In case you’re just joining us, the allegations surround $40m that Universal Entertainment transferred to Rodolfo Soriano, an associate of former PAGCOR boss Ephraim Genuino. The funds were allegedly intended to ensure Universal’s Philippine subsidiary Tiger Resorts would receive concessions regarding foreign ownership of Philippines-based businesses and land-use issues connected with Tiger’s resort-casino project in the Entertainment City complex being built on Manila Bay.
The FBI’s interest stems from the fact that the payments were made via Aruze USA, a US-based Universal subsidiary set up to handle Universal boss Kazuo Okada’s sizable holdings in Wynn Resorts. Until last February, Okada was Wynn Resorts’ single largest shareholder, but Okada and Wynn boss Steve Wynn reportedly fell out over Okada’s desire to build his Manila casino. In addition to the two countries’ law enforcement agencies, the Nevada Gaming Control Board and both houses of the Philippines congress are also looking into the matter. Universal itself is conducting its own investigation, and has filed suit against three former employees it accuses of making unauthorized money transfers, and also against Reuters for “biased and unfair reporting.”
PAGCOR REMIT UP 18% THROUGH FIRST 11 MONTHS OF 2012

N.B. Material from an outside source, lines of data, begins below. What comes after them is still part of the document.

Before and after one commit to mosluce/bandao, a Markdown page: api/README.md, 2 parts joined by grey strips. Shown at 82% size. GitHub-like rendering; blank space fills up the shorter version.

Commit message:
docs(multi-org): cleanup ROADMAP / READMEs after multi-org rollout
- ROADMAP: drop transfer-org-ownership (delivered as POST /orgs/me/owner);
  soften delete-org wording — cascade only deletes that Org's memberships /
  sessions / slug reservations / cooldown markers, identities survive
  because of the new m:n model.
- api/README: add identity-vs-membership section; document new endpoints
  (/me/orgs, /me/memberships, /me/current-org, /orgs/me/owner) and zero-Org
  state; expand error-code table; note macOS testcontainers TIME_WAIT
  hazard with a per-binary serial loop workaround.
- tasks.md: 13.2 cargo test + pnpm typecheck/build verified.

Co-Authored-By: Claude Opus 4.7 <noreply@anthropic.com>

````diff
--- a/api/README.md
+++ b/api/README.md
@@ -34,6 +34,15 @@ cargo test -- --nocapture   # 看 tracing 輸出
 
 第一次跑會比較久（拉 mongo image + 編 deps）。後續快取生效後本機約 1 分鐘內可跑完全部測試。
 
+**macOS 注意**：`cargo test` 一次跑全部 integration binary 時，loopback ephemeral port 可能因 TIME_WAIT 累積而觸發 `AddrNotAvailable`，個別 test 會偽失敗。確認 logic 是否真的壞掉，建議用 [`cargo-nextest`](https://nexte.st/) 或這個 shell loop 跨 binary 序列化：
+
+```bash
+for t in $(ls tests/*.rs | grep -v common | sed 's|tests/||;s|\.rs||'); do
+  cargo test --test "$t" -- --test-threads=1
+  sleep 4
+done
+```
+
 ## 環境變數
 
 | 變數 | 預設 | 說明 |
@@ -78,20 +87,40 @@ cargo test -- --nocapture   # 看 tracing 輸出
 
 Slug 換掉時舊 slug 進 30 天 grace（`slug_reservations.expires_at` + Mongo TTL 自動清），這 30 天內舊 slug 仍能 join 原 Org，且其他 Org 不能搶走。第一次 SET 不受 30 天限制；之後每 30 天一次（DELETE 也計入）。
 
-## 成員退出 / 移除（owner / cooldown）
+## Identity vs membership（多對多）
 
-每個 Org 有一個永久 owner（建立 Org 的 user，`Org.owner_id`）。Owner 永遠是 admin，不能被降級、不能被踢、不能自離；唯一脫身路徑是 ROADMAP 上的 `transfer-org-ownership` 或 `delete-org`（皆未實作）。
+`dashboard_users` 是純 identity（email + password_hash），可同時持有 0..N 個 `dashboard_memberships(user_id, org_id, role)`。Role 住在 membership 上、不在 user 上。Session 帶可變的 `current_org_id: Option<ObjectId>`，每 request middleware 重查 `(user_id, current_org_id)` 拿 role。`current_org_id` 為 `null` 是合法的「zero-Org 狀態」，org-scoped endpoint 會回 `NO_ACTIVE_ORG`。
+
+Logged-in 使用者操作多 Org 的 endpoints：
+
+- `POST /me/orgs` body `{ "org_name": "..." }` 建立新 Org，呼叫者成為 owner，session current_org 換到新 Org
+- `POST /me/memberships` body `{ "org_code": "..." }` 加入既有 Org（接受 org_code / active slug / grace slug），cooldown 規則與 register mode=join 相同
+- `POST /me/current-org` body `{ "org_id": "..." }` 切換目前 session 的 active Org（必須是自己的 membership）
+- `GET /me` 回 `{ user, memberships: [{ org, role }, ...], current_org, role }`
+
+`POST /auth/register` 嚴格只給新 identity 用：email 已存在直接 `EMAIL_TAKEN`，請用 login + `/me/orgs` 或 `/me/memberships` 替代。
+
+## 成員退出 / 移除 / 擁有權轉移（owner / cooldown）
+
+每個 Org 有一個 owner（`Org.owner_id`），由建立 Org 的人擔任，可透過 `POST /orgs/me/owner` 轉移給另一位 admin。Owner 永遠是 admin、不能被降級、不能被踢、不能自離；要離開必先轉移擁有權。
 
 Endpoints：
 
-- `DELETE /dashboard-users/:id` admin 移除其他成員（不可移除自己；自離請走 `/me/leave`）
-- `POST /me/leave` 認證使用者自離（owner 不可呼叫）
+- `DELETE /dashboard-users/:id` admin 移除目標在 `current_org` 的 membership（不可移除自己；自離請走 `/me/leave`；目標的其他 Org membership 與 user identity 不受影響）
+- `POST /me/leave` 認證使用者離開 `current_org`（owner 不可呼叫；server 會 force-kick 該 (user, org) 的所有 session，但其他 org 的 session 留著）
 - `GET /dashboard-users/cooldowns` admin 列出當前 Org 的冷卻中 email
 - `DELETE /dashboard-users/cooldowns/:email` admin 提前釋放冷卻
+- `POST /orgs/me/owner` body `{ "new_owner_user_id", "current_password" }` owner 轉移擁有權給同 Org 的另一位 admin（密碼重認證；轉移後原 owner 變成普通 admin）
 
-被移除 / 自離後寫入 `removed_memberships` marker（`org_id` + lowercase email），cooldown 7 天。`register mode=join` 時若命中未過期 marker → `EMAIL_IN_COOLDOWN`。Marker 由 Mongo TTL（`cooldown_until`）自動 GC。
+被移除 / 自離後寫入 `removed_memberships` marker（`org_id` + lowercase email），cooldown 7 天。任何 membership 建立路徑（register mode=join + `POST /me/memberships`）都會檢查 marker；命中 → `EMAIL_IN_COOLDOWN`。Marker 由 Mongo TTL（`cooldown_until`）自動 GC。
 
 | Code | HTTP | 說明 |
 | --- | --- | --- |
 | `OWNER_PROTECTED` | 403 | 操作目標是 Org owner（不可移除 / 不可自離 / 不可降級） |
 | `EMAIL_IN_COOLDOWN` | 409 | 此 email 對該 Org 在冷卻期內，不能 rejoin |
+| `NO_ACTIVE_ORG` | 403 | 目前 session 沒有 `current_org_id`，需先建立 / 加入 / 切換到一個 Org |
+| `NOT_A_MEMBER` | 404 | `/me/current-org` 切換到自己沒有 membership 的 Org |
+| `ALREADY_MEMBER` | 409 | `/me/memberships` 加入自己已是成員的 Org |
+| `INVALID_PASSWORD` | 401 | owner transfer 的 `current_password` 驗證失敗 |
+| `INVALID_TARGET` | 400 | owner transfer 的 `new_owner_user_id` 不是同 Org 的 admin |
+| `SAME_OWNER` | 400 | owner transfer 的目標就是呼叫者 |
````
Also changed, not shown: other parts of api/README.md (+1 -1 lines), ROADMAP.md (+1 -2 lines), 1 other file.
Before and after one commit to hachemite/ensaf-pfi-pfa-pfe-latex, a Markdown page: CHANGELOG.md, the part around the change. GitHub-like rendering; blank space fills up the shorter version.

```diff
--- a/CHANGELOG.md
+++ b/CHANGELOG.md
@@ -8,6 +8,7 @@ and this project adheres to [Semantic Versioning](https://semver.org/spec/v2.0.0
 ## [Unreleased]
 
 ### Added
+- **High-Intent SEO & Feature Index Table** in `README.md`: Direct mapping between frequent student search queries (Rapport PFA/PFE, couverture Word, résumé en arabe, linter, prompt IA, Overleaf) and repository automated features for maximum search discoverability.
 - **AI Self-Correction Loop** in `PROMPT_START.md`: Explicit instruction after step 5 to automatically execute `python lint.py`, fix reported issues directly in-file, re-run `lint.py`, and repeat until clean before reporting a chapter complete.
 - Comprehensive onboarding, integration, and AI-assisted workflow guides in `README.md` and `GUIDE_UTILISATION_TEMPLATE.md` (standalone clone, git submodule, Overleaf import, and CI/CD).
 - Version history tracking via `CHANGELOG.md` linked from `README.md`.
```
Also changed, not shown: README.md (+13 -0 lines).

On a more positive note, PAGCOR announced it has remitted P12.18b (US $446.2m) to the Bureau of Treasury over the first 11 months of 2012, an 18% improvement over the same period in 2011. By law, PAGCOR is required to pay 5% of its net earnings in franchise tax to the Bureau of Internal Revenue, while half the remaining sum goes to the treasury. The rest is split between various other government agencies. The Philippine Star quoted current PAGCOR chairman Cristino Naguiat Jr. saying earnings had risen 16% to P31.16b ($767.3m) over the first three quarters of 2012. The bulk of this (P21.04b) comes from 13 Casino Filipino establishments and four licensed casinos. Of this P21b, PAGCOR’s casinos accounted for P14.92b, while the satellites, VIP clubs and arcades added P6.12b.